Since October 6, the survivors of the Bataclan have been telling the story of the evening of November 13, 2015, during which they escaped the murderous madness of three terrorists. Among them this Tuesday, Sophie Parra, injured by two bullets. A gripping story.

On the sunny terrace of a café in Place Dauphine bordering the courthouse in Paris, Sophie Parra is having a drink with her friend Léa. A last burst of friendly tenderness to give yourself courage before setting off. In less than an hour, the 37-year-old young woman will be at the helm of the special assize court to tell about her evening of November 13, as dozens of other survivors of the Bataclan have been doing since October 6. After much procrastination, she decided to testify to become a “trial actress.”

Sophie relaxes on the terrace of a café on Place Dauphine, a few meters from the Paris court.
Sophie relaxes on the terrace of a café on Place Dauphine, a few meters from the Paris court. © Aude Mazoué, France 24

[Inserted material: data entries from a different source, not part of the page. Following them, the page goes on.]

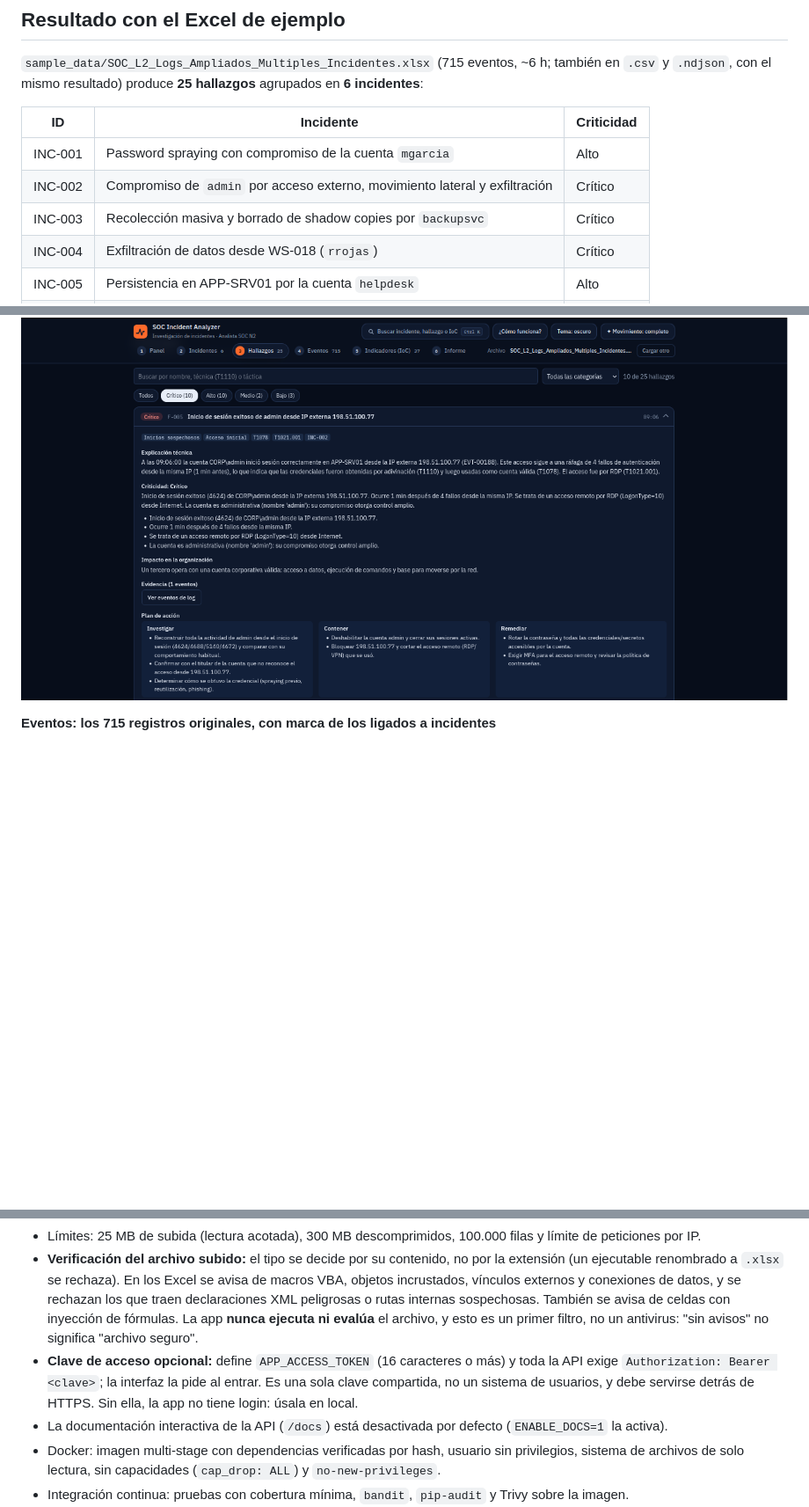
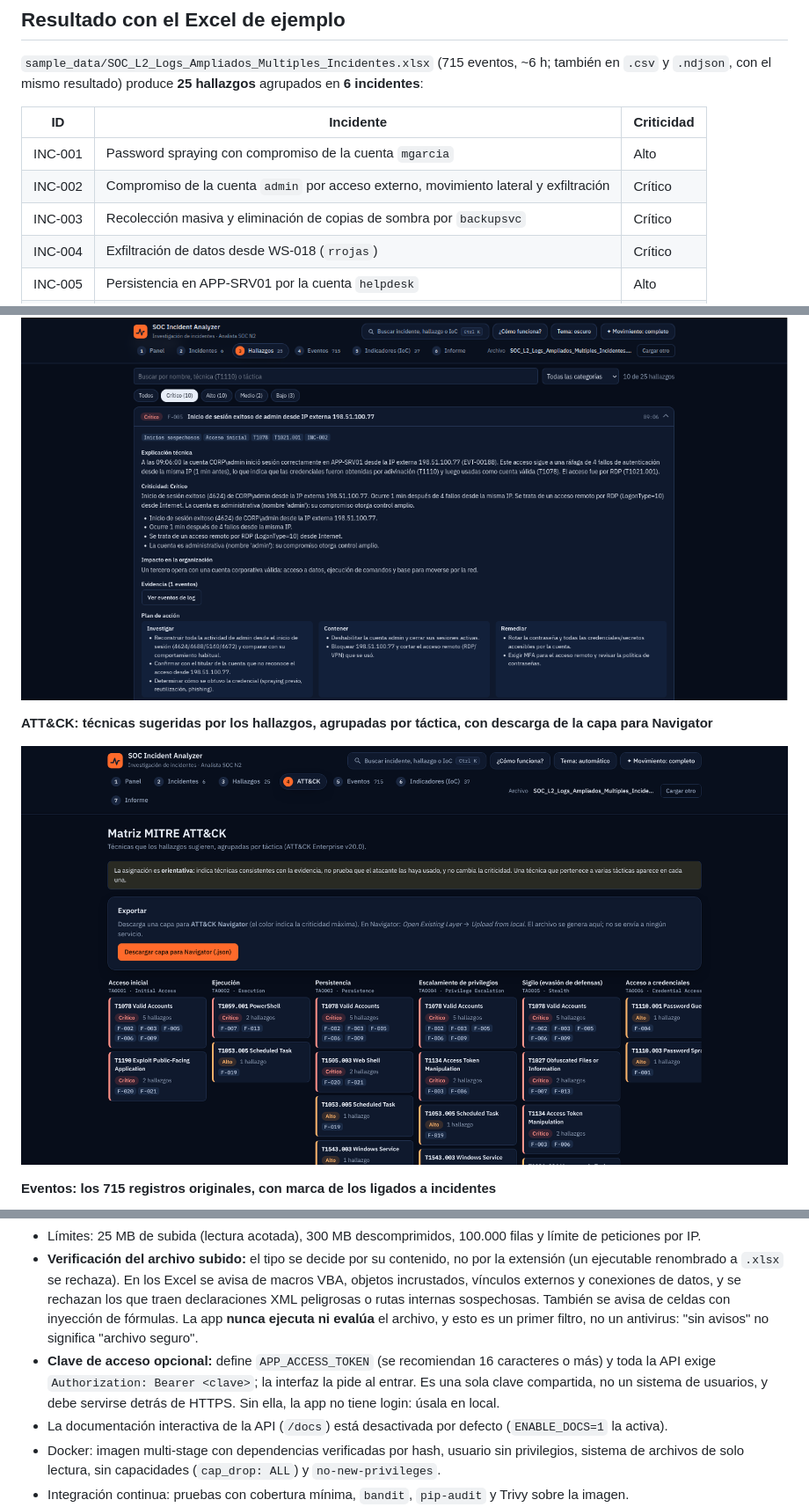
Before and after one commit to braianffernandez096-bripto/soc-incident-analyzer, a Markdown page: README.md, 3 parts joined by grey strips. Shown at 88% size. Drawn GitHub-style; pictures changed too: img/Matriz-ATTACK.png (added); blank space fills up the shorter version.

```diff
--- a/README.md
+++ b/README.md
@@ -39,8 +39,8 @@ Aplicación web para el reto final del Bootcamp Analista SOC Nivel 2. Recibe el
 | ID | Incidente | Criticidad |
 |---|---|---|
 | INC-001 | Password spraying con compromiso de la cuenta `mgarcia` | Alto |
-| INC-002 | Compromiso de `admin` por acceso externo, movimiento lateral y exfiltración | Crítico |
-| INC-003 | Recolección masiva y borrado de shadow copies por `backupsvc` | Crítico |
+| INC-002 | Compromiso de la cuenta `admin` por acceso externo, movimiento lateral y exfiltración | Crítico |
+| INC-003 | Recolección masiva y eliminación de copias de sombra por `backupsvc` | Crítico |
 | INC-004 | Exfiltración de datos desde WS-018 (`rrojas`) | Crítico |
 | INC-005 | Persistencia en APP-SRV01 por la cuenta `helpdesk` | Alto |
 | INC-006 | Ataque web contra WEB-01 con ejecución remota de comandos | Crítico |
@@ -64,6 +64,10 @@ Las IP y los datos del ejemplo son sintéticos (rangos de documentación RFC 573
 **Hallazgos: explicación técnica, criticidad, impacto y plan de acción**
 
 ![Hallazgo con explicación, impacto y plan de acción en tres columnas](img/Seccion-Hallazgos.png)
+
+**ATT&CK: técnicas sugeridas por los hallazgos, agrupadas por táctica, con descarga de la capa para Navigator**
+
+![Matriz MITRE ATT&CK por táctica](img/Matriz-ATTACK.png)
 
 **Eventos: los 715 registros originales, con marca de los ligados a incidentes**
 
@@ -177,7 +181,7 @@ Las filas de evidencia pueden contener nombres de usuario, equipos y direcciones
 - Todo dato del archivo se escapa antes de mostrarse y antes de entrar al PDF. La interfaz aplica una CSP estricta (`script-src 'self'`); los estilos en línea están permitidos porque la interfaz los usa, un riesgo aceptado que no permite ejecutar scripts.
 - Límites: 25 MB de subida (lectura acotada), 300 MB descomprimidos, 100.000 filas y límite de peticiones por IP.
 - **Verificación del archivo subido:** el tipo se decide por su contenido, no por la extensión (un ejecutable renombrado a `.xlsx` se rechaza). En los Excel se avisa de macros VBA, objetos incrustados, vínculos externos y conexiones de datos, y se rechazan los que traen declaraciones XML peligrosas o rutas internas sospechosas. También se avisa de celdas con inyección de fórmulas. La app **nunca ejecuta ni evalúa** el archivo, y esto es un primer filtro, no un antivirus: "sin avisos" no significa "archivo seguro".
-- **Clave de acceso opcional:** define `APP_ACCESS_TOKEN` (16 caracteres o más) y toda la API exige `Authorization: Bearer <clave>`; la interfaz la pide al entrar. Es una sola clave compartida, no un sistema de usuarios, y debe servirse detrás de HTTPS. Sin ella, la app no tiene login: úsala en local.
+- **Clave de acceso opcional:** define `APP_ACCESS_TOKEN` (se recomiendan 16 caracteres o más) y toda la API exige `Authorization: Bearer <clave>`; la interfaz la pide al entrar. Es una sola clave compartida, no un sistema de usuarios, y debe servirse detrás de HTTPS. Sin ella, la app no tiene login: úsala en local.
 - La documentación interactiva de la API (`/docs`) está desactivada por defecto (`ENABLE_DOCS=1` la activa).
 - Docker: imagen multi-stage con dependencias verificadas por hash, usuario sin privilegios, sistema de archivos de solo lectura, sin capacidades (`cap_drop: ALL`) y `no-new-privileges`.
 - Integración continua: pruebas con cobertura mínima, `bandit`, `pip-audit` y Trivy sobre la imagen.
```
Also changed, not shown: other parts of README.md (+1 -1 lines).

A few minutes before the start of the hearing, she casts worried glances here and there in the huge courtroom covered with blond wood. His gestures reflect his nervousness. Then the bell for the start of the hearing sounds. Everybody get up. President Jean-Louis Periès announces, as every day, the resumption of the meeting.

Entrance to the courtroom for the November 13, 2015 attacks.
Entrance to the courtroom for the November 13, 2015 attacks. © Aude Mazoué, France 24

It is Jérôme, 48, who opens the terrible Bataclan testimonial ball on October 12. Bald head, classic style, the man who does not want his name to be repeated in the press, tells his story in broad outline. The hot bullet that grazes his cheek, the gully of blood flowing in the middle of the room, his group flight while the terrorist recharges his Kalashnikov, then his difficult and slow reconstruction. The London trader, who had taken a professional break to take care of his mother, was never able to return to work. “I was afraid for my mother and today, it is I who am in her charge. Society is suspicious when one says that one has been at the Bataclan, confides with a bitter smile the golden boy at forced rest. , who now lives on the RSA. These people have stolen part of my life, “he concludes.

“Terrorists, I remember their cries. And their smiles.”

Then it was Sophie’s turn to be called to testify. Small, brunette, dressed in black from head to toe, she walks determinedly to the bar. His story fits in his hands on a few A4 sheets. She puts on her dark glasses. Then his words burst out. She only wants to “tell what she remembers” and begins the story of an evening that started well. “We were laughing, it was a very normal concert. I remember hearing firecrackers, I said to myself ‘they’re doing this really American style’. We were really playing. a good evening.”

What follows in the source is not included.